Prior to the discovery of the fossilized remains and stone tools in Kalinga, the earliest evidence of human settlement in the country points at 67,000 years. The fossils found in Kalinga date back to 709,000 years ago. This means that the discovery pushes back the timeline by more than 600,00 years.

Unearthed at the archeological site in Kalinga were the fossilized remains of a now extinct species of rhinoceros (Rhinoceros philippinensis). The fossilized bones contain cut marks which means that the animal had been butchered by humans using sharp tools. Also found near the bones were more than 50 pieces of stone tools.

The sophisticated dating of the fossils show that ancient humans most definitely populated the region in Kalinga where the fossils were found. That they hunted, slaughtered and feasted on the rhinoceros. However, it's not known who these ancient humans were because human bones weren't found alongside or near the fossils.

So who butchered the ancient rhinoceros? It's not known but there's a likely suspect - the Homo erectus. Hundreds of fossils of the Homo erectus have been found in Indonesia. Indonesia is not too far off from the Philippines. So the theory that they've made it to the region that is now Kalinga makes good sense.

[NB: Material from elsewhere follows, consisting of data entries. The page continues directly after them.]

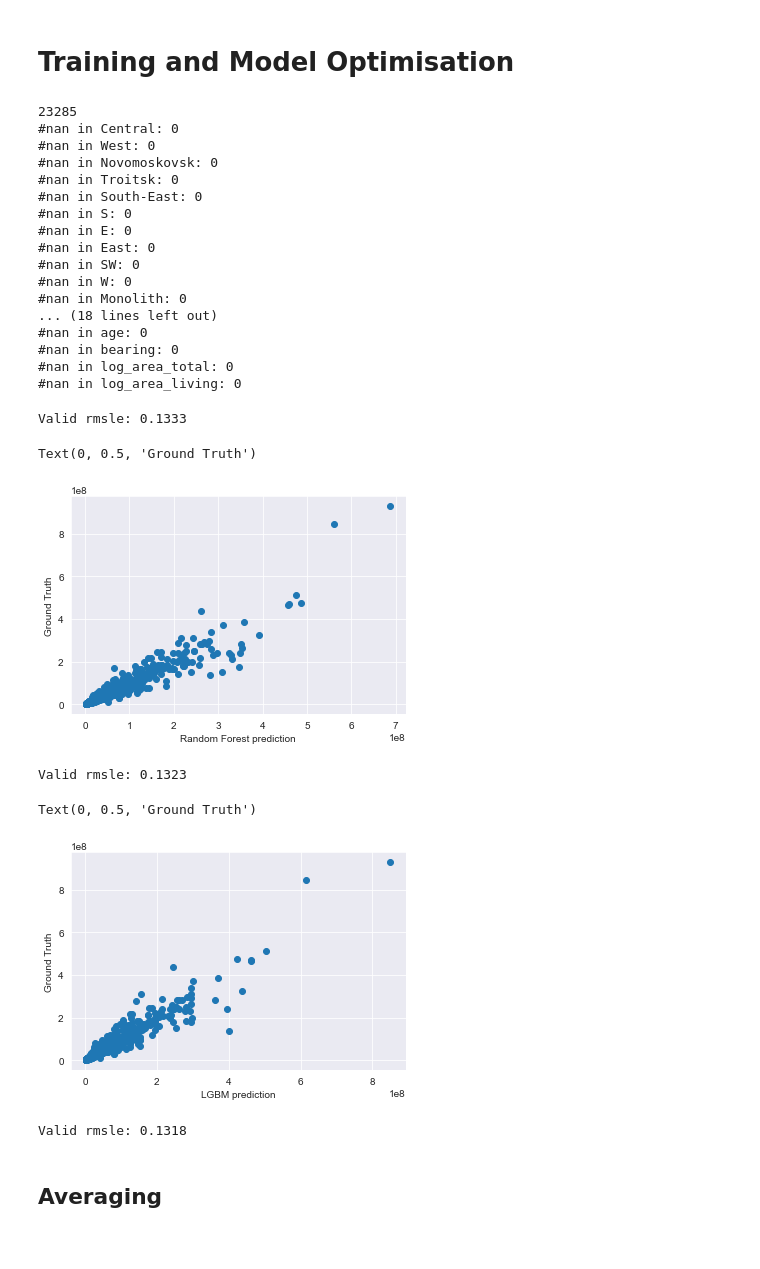
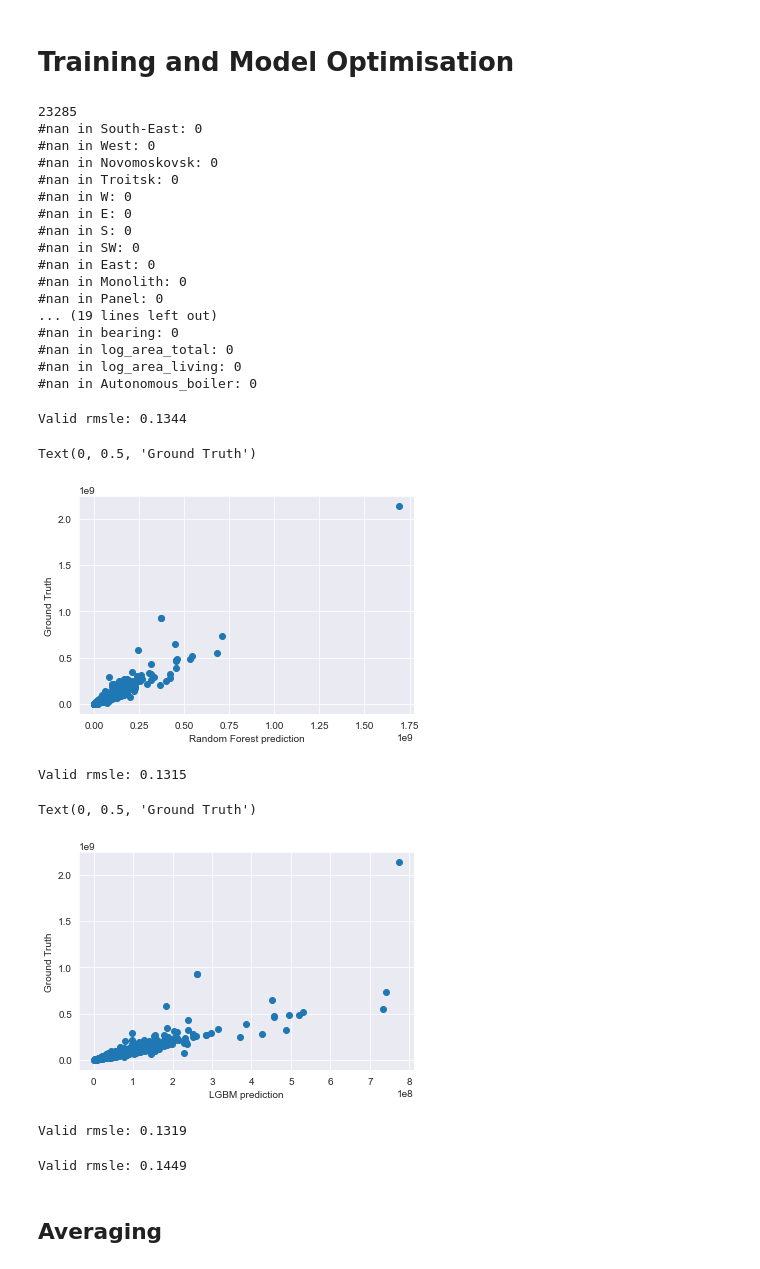
Before and after one commit to P1NHE4D/TDT4173-Prosjekt, a Jupyter notebook: notebook_alexander_03.ipynb, the cells around one changed output. Drawn from its saved outputs; the diff is of its cells as text; code cells hidden in the pictures.

```diff
--- a/notebook_alexander_03.ipynb
+++ b/notebook_alexander_03.ipynb
@@ -48,6 +48,9 @@ def construct_features(data):
     for ind, row in data.iterrows():
         data.at[ind, "elevator"] = row.elevator_passenger == 1 or row.elevator_service == 1
     data['elevator'] = data['elevator'].astype(int)
+    for ind, row in data.iterrows():
+        data.at[ind, "has_seller"] = pd.isna(row.seller)
+    data['has_seller'] = data['has_seller'].astype(int)
 
     return data
 # %%
@@ -698,6 +711,16 @@ mat = {
 }
 train_imputed = one_hot_encode(train_imputed, mat, "material")
 test_imputed = one_hot_encode(test_imputed, mat, "material")
+# %%
+heating = {
+    0: "Central",
+    1: "Individual",
+    2: "Boiler",
+    3: "Autonomous_boiler",
+}
+
+train_imputed = one_hot_encode(train_imputed, heating, "heating")
+test_imputed = one_hot_encode(test_imputed, heating, "heating")
 # %%
 print("Correlation between the price and the other features combined with the number of missing values:")
 nan_count = [len(train_imputed[train_imputed[feature].isna()]) for feature in train_imputed.corr()["log_price"].index]
@@ -733,6 +756,15 @@ Correlation between the price and the other features combined with the number of
 | log_distance | -0.613751 | 0 | 0.0 |
 # %%
 features = rel_feats.index
-features = features.drop(["price", "log_price", "price_per_m2", "district", "direction"])
+features = features.drop(
+    [
+        "price",
+        "log_price",
+        "price_per_m2",
+        "district",
+        "direction",
+        "heating"
+    ]
+)
 features
 # %% [output]
@@ -764,22 +797,22 @@ for feat in features:
     print("#nan in {}: {}".format(feat, len(train_imputed[train_imputed[feat].isna()])))
 # %% [output]
 23285
-#nan in Central: 0
+#nan in South-East: 0
 #nan in West: 0
 #nan in Novomoskovsk: 0
 #nan in Troitsk: 0
-#nan in South-East: 0
+#nan in W: 0
+#nan in E: 0
 #nan in S: 0
-#nan in E: 0
+#nan in SW: 0
 #nan in East: 0
-#nan in SW: 0
-#nan in W: 0
 #nan in Monolith: 0
-... (18 lines left out)
-#nan in age: 0
+#nan in Panel: 0
+... (19 lines left out)
 #nan in bearing: 0
 #nan in log_area_total: 0
 #nan in log_area_living: 0
+#nan in Autonomous_boiler: 0
 # %%
 f = features.copy()
 f = f.drop(
@@ -855,40 +888,43 @@ rf_reg.fit(X_train, y_train_rf)
 rf_train_pred = rf_reg.predict(X_train)
 rf_val_pred = rf_reg.predict(X_val)
 rf_val_pred *= X_val.area_total
-print(f'Valid rmsle: {root_mean_squared_log_error(y_true=y_val, y_pred=rf_val_pred) :.4f}')
+# rf_val_pred = (np.e ** rf_val_pred) - 1
+rf_rsmle = root_mean_squared_log_error(y_true=y_val, y_pred=rf_val_pred)
+print(f'Valid rmsle: {rf_rsmle :.4f}')
 
 plt.scatter(rf_val_pred, y_val)
 plt.xlabel('Random Forest prediction')
 plt.ylabel('Ground Truth')
 # %% [output]
-Valid rmsle: 0.1333
+Valid rmsle: 0.1344
 Text(0, 0.5, 'Ground Truth')
-[figure, old version]
+[figure, new version]
 # %%
 import lightgbm as lgbm
 
 lgbm_reg = lgbm.LGBMRegressor(
     random_state=42,
     learning_rate=0.1,
     n_estimators=2000,
     boosting_type='gbdt',
     n_jobs=2,
     num_leaves=35
 )
 
 lgbm_reg.fit(X_train, y_train_lgbm)
 
 lgbm_pred = lgbm_reg.predict(X_val)
 lgbm_pred = (np.e ** lgbm_pred) - 1
-print(f'Valid rmsle: {root_mean_squared_log_error(y_true=y_val, y_pred=lgbm_pred) :.4f}')
+lgbm_rsmle = root_mean_squared_log_error(y_true=y_val, y_pred=lgbm_pred)
+print(f'Valid rmsle: {lgbm_rsmle :.4f}')
 
 plt.scatter(lgbm_pred, y_val)
 plt.xlabel('LGBM prediction')
 plt.ylabel('Ground Truth')
 # %% [output]
-Valid rmsle: 0.1323
+Valid rmsle: 0.1315
 Text(0, 0.5, 'Ground Truth')
-[figure, old version]
+[figure, new version]
 # %%
 from catboost import CatBoostRegressor
 cb = CatBoostRegressor(
@@ -904,8 +940,26 @@ cb = CatBoostRegressor(
 cb.fit(X_train, y_train_lgbm)
 cb_pred = cb.predict(X_val)
 cb_pred = (np.e ** cb_pred) - 1
-print(f'Valid rmsle: {root_mean_squared_log_error(y_true=y_val, y_pred=cb_pred) :.4f}')
+cb_rsmle = root_mean_squared_log_error(y_true=y_val, y_pred=cb_pred)
+print(f'Valid rmsle: {cb_rsmle :.4f}')
 # %% [output]
-Valid rmsle: 0.1318
+Valid rmsle: 0.1319
+# %%
+from sklearn.ensemble import GradientBoostingRegressor
+
+gbm = GradientBoostingRegressor(
+    learning_rate=0.2,
+    n_estimators=1000,
+    criterion='friedman_mse',
+    subsample=0.9
+)
+
+gbm.fit(X_train, y_train_lgbm)
+gbm_pred = gbm.predict(X_val)
+gbm_pred = (np.e ** gbm_pred) - 1
+gbm_rsmle = root_mean_squared_log_error(y_true=y_val, y_pred=gbm_pred)
+print(f'Valid rmsle: {gbm_rsmle :.4f}')
+# %% [output]
+Valid rmsle: 0.1449
 # %% [markdown]
 ## Averaging
```
Also changed, not shown: parts of 23 cells of this notebook.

Also found in the Kalinga archeological digs are the remains of a stegodon. This is a prehistoric animal that existed from 11.6 million years ago up to the Pleistocene period (2.5 million to 11,700 years ago).
The fossils are on display at the National Museum of Natural History in Manila.


Text and poster by Jiles Arvin A. Vergara and Jaan Ruy Nogot, NMP GPD; 
Courtesy of National Museum of the Philippines